- _PROVIDED RECORDS_:
#####

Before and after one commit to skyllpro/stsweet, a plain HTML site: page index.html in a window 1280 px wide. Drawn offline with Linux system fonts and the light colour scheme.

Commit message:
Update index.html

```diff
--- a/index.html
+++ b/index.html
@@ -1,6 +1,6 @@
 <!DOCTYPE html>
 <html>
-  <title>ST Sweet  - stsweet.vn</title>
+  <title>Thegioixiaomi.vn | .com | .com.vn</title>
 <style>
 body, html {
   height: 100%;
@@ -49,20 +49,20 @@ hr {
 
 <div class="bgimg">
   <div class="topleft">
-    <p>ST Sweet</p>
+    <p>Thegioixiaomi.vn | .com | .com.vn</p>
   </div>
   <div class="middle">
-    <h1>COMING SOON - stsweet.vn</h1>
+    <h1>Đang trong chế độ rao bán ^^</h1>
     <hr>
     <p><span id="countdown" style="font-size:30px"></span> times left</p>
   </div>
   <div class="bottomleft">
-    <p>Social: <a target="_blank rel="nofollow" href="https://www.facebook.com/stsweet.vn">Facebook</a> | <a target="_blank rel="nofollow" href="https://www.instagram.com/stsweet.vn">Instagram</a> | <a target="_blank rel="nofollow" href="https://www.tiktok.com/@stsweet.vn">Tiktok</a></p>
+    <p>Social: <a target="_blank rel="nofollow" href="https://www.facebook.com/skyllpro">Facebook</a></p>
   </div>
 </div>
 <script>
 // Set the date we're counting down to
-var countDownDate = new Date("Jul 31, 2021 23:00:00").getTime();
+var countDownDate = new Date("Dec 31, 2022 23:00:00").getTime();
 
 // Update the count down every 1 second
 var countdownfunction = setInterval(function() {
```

#####

- _ASSIGNMENT_:
Only lines holding the word "html" are wanted here; copy each from the listing.

- _YOUR RESPONSE_:
Before and after one commit to skyllpro/stsweet, a plain HTML site: page index.html in a window 1280 px wide. Drawn offline with Linux system fonts and the light colour scheme.
Update index.html
--- a/index.html
+++ b/index.html
 <!DOCTYPE html>
 <html>
 body, html {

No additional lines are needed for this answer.